The viola d’amore is consider a hybrid because of its European Viol construction, in addition to its flaming swords sound holes and the sympathetic strings found in some Middle Easter instruments.  At first, some think that it was called the viola of the Moor, or in Italian and Spanish la viola del Moro. Later, it is suggested that this name changed to viola d’amore.  In some instruments there is a carving of a blinded Cupid at the Peg box, reinforcing the name of viola d’amore for this instrument.

Repertoire in more detail

The Viola d’amore has an extensive repertoire from early periods of Music History through today. During the 18th Century and the Classical period several composers wrote for this instrument. Among some of these composer are H.I. von Biber, J.S. Bach, Christoph Graupner, Georg P.Telemann, Antonio Vivaldi, Attilio Ariosti, Alessandro Scarlatti, Pietro Locatelli, Christian Petzold,  Joh. P. Guzinger, Joh. Heinichen,  Joh. Pepusch, Joh.C. Pez, J.J. Fux, Joh.  Mattheson,  Reinhard Keiser, Giovanni Bononcini,  Joh. Hasse, and J.J. Quantz during the 18th Century. During the Classical period in addition to the Stamitz family, other composers are F.A. Hoffmeister, Joh. Albrechtsberger, Joseph Eybler,  Franz Benda,  L.T. Milandre, J.B. Neruda, Giovanni Toeschi, F.W. Rust,  Heinrich Vetter, Luigi Borghi, Joh. Krumloffksi, Joh. Suess, Joh. Hoffman,  and Giov. F.  Giuliani.

On the 19th and early 20th Century, the viola d’amore solos appeared in operas by Meyerbeer (Les Huguenots), Massenet (Le jongleur de Notre-Dame), Erkel (Bank ban),Puccini (Madama Butterfly), Pfitzner (Palestrina) and G. Charpentier (Louise). Charles Martin Loeffler was a fine viola d’amore player who wrote some excellent music for viola d’amore. Perhaps, one of his best-known works is a symphonic poem — La Mort de Tintagiles which uses the viola d’amore in much the same way that Berlioz used the viola in Harold in Italy.

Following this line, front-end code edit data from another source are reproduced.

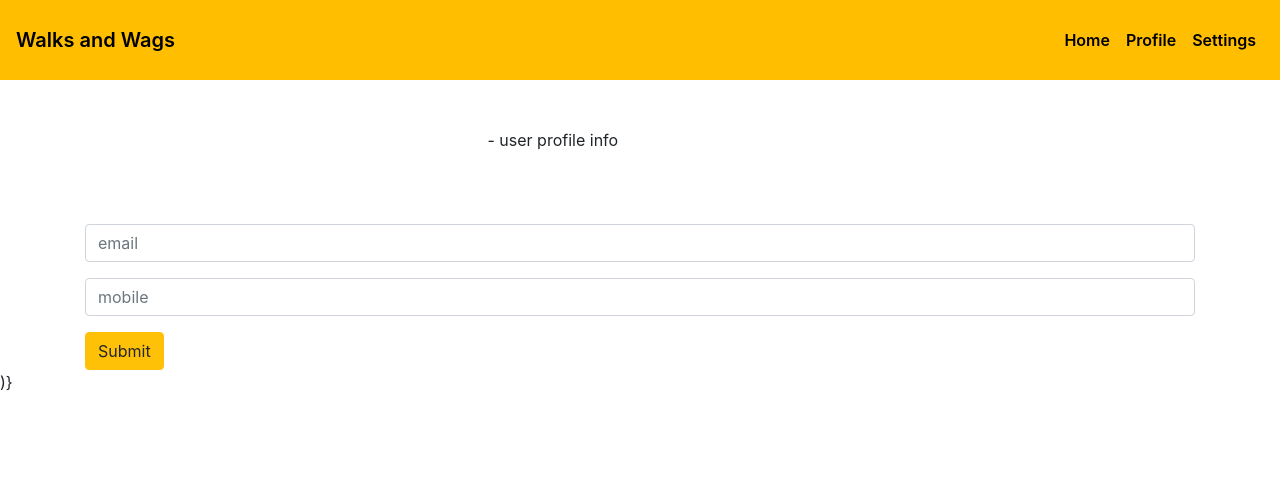
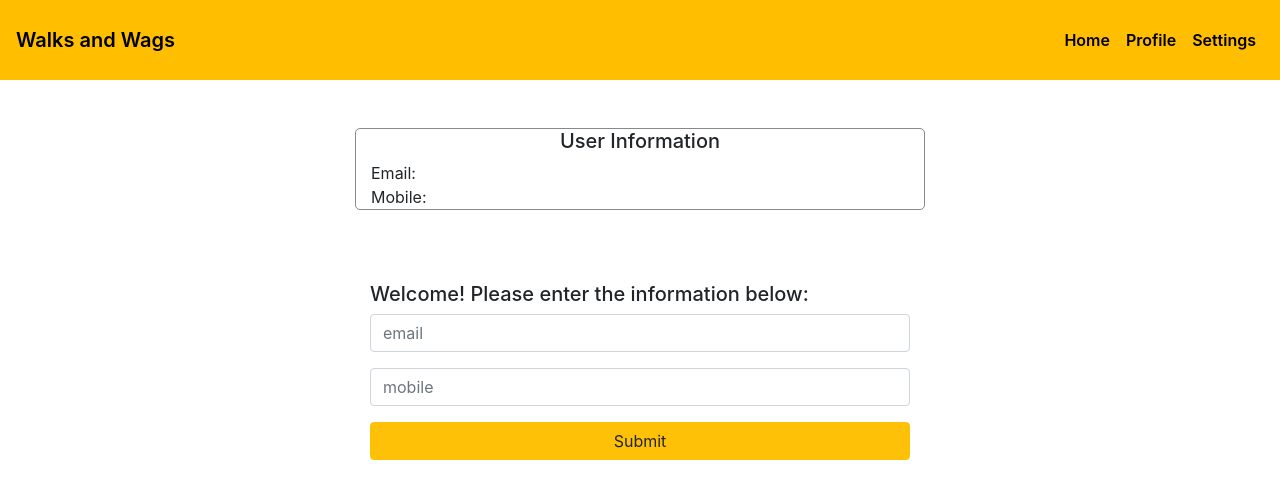
Before and after one commit to lisseteventura/Walks-and-wags, a React (Create React App) app in the folder walks_and_wags_react/walks-and-wags-web/: page /settings in a window 1280 px wide. Shown: the top 498 px of the page. Built offline with nearby package versions, Linux system fonts and the light colour scheme; no server answers.

Commit message:
styling added to settings and create profile

```diff
--- a/walks_and_wags_react/walks-and-wags-web/src/Settings.js
+++ b/walks_and_wags_react/walks-and-wags-web/src/Settings.js
@@ -1,6 +1,8 @@
 import React, { Component } from "react";
 import { Row, Col } from "reactstrap";
+import { Layout } from "./components/Layout.js";
 import CreateProfile from "./components/CreateProfile.js";
+
 class Settings extends Component {
   constructor(props) {
     super(props);
@@ -71,12 +73,20 @@ class Settings extends Component {
   render() {
     return (
       <div>
-        <div style={{ width: "50%", margin: "3rem auto" }}>
+        <Layout>
+          <div style={{ width: "100%", margin: "3rem auto" }}>
             <Row>
-            <Col sm="12" md={{ size: 6, offset: 3 }}>
-              - user profile info
-              <div>{this.state.email}</div>
-              <div>{this.state.mobile}</div>
+              <Col
+                sm="12"
+                md={{ size: 6, offset: 3 }}
+                style={{
+                  border: "1px solid #888888",
+                  borderRadius: "5px"
+                }}
+              >
+                <h5 style={{ textAlign: "center" }}>User Information </h5>
+                <div>Email: {this.state.email}</div>
+                <div>Mobile: {this.state.mobile}</div>
               </Col>
             </Row>
             <br />
@@ -89,7 +99,7 @@ class Settings extends Component {
             handleEmailChange={this.state.handleEmailChange}
             handleMobileChange={this.state.handleMobileChange}
           />
-        )}
+        </Layout>
       </div>
     );
   }
--- a/walks_and_wags_react/walks-and-wags-web/src/components/CreateProfile.js
+++ b/walks_and_wags_react/walks-and-wags-web/src/components/CreateProfile.js
@@ -1,11 +1,14 @@
 import React from "react";
 import { Form, Button, FormGroup, Input, Alert, Container } from "reactstrap";
+import { Layout } from "./Layout.js";
 
 const CreateProfile = props => {
   return (
     <div>
-      <Container>
-        <Form>
+      <Layout>
+        <Form style={{ width: "50%", margin: "auto" }}>
+          <h5>Welcome! Please enter the information below: </h5>
+
           <FormGroup>
             <Input
               type="email"
@@ -26,7 +29,11 @@ const CreateProfile = props => {
               onChange={props.handleMobileChange}
             />
           </FormGroup>
-          <Button color="warning" onClick={props.submitProfileInfo}>
+          <Button
+            color="warning"
+            onClick={props.submitProfileInfo}
+            style={{ width: "100%" }}
+          >
             Submit
           </Button>
           <br />
@@ -39,7 +46,7 @@ const CreateProfile = props => {
             " "
           )}
         </Form>
-      </Container>
+      </Layout>
     </div>
   );
 };
```
Lines whose indentation alone changed are shown as unchanged.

In the early part of the 20th Century some important composers wrote music for the viola d’amore. Paul Hindemith wrote Kleine Sonate for viola d’amore and piano (1923) and Kammermusik No.6 for viola d’amore and chamber orchestra (1927). Henry Casadesus wrote his 24 Preludes and much other music with viola d’amore which are still performed.  Other composers of the 20th and 21st centuries who have added to the repertory are: Frank Martin (Sonata da chiesa for viola d’amore and organ or string orchestra, written in 1938), A. Ginastera (the operas Don Rodrigo and Bomarzo), Janacek (the operas Katya Kabanova, The Makropulos Affair and the original versions of the Sinfionetta and the String Quartet No. 2), Prokofiev (Romeo and Juliet,ballet), Aurelio Arcidiacono, Siegfried Borris, York Bowen, Hans Gal, G.F. Ghedini, Armin Kaufmann, Vaclav Nelhybel, Dika Newlin, Cyril Scott,  Matyas Sieber,  David Finko, Richard Lane, Vazgen Muradian, Irving Schlein, and Hans-Werner Henze, to name some.

In the 21st Century composers are writing more music for the viola d’amore including viola d’amore performers such as Garth Knox.  I played some really interesting music by composer Anne Viesmanev from Latvia, a New York Premiere of a Concerto for Viola d’amore and Strings and a solo viola d’amore piece. In addition, works by composer Gene Pristker for viola and samplestra, as well as pieces for viola d’amore solo and Orchestra.